- Work order:
Word for word, repeat the records, leaving every picture behind.

BEGIN Data under study

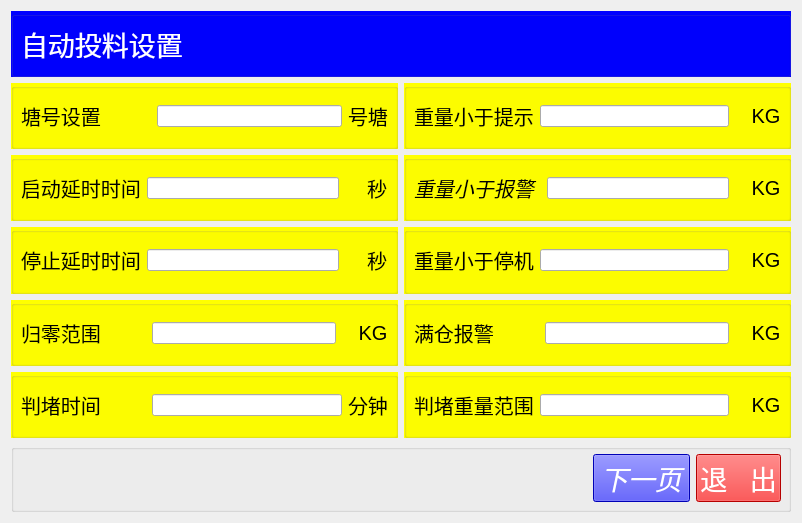
wsh01/batch-feeder, file chengyi_Qt4linux/form_parameter.ui: the form before one commit.
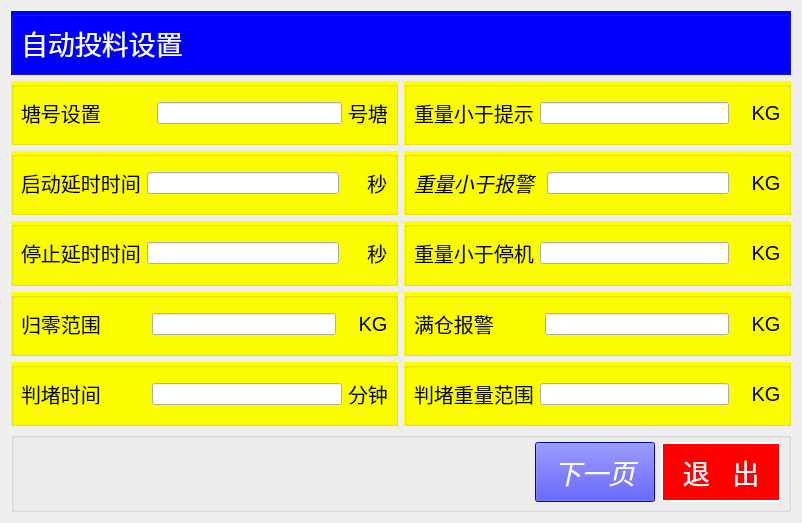
The form after the commit.

Diff of the .ui file:
```diff
--- a/chengyi_Qt4linux/form_parameter.ui
+++ b/chengyi_Qt4linux/form_parameter.ui
@@ -492,6 +492,18 @@
       </item>
       <item row="0" column="1">
        <widget class="QPushButton" name="btn_next">
+        <property name="minimumSize">
+         <size>
+          <width>120</width>
+          <height>60</height>
+         </size>
+        </property>
+        <property name="maximumSize">
+         <size>
+          <width>120</width>
+          <height>60</height>
+         </size>
+        </property>
         <property name="font">
          <font>
           <pointsize>20</pointsize>
@@ -510,15 +522,31 @@
       </item>
       <item row="0" column="2">
        <widget class="QPushButton" name="btn_quit">
+        <property name="minimumSize">
+         <size>
+          <width>120</width>
+          <height>60</height>
+         </size>
+        </property>
+        <property name="maximumSize">
+         <size>
+          <width>120</width>
+          <height>60</height>
+         </size>
+        </property>
         <property name="font">
          <font>
           <pointsize>20</pointsize>
          </font>
         </property>
         <property name="styleSheet">
-         <string notr="true">QPushButton { background-color:rgb(255, 0, 0);
-color:rgb(255, 255, 255);} 
-QPushButton:hover { background-color: rgb(255, 100, 0); }</string>
+         <string notr="true">QPushButton { background-color:rgb(255, 0, 0);} 
+QPushButton:hover { background-color: rgb(255, 50, 0); }
+QPushButton {color:rgb(255, 255, 255);
+                             border-style: outset;
+                           	border-width: 2px;
+	                         border-color: white;}
+</string>
         </property>
         <property name="text">
          <string>退   出</string>
```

END Data under study

- Written response:
wsh01/batch-feeder, file chengyi_Qt4linux/form_parameter.ui: the form before one commit.
The form after the commit.

Diff of the .ui file:
```diff
--- a/chengyi_Qt4linux/form_parameter.ui
+++ b/chengyi_Qt4linux/form_parameter.ui
@@ -492,6 +492,18 @@
       </item>
       <item row="0" column="1">
        <widget class="QPushButton" name="btn_next">
+        <property name="minimumSize">
+         <size>
+          <width>120</width>
+          <height>60</height>
+         </size>
+        </property>
+        <property name="maximumSize">
+         <size>
+          <width>120</width>
+          <height>60</height>
+         </size>
+        </property>
         <property name="font">
          <font>
           <pointsize>20</pointsize>
@@ -510,15 +522,31 @@
       </item>
       <item row="0" column="2">
        <widget class="QPushButton" name="btn_quit">
+        <property name="minimumSize">
+         <size>
+          <width>120</width>
+          <height>60</height>
+         </size>
+        </property>
+        <property name="maximumSize">
+         <size>
+          <width>120</width>
+          <height>60</height>
+         </size>
+        </property>
         <property name="font">
          <font>
           <pointsize>20</pointsize>
          </font>
         </property>
         <property name="styleSheet">
-         <string notr="true">QPushButton { background-color:rgb(255, 0, 0);
-color:rgb(255, 255, 255);} 
-QPushButton:hover { background-color: rgb(255, 100, 0); }</string>
+         <string notr="true">QPushButton { background-color:rgb(255, 0, 0);} 
+QPushButton:hover { background-color: rgb(255, 50, 0); }
+QPushButton {color:rgb(255, 255, 255);
+                             border-style: outset;
+                           	border-width: 2px;
+	                         border-color: white;}
+</string>
         </property>
         <property name="text">
          <string>退   出</string>
```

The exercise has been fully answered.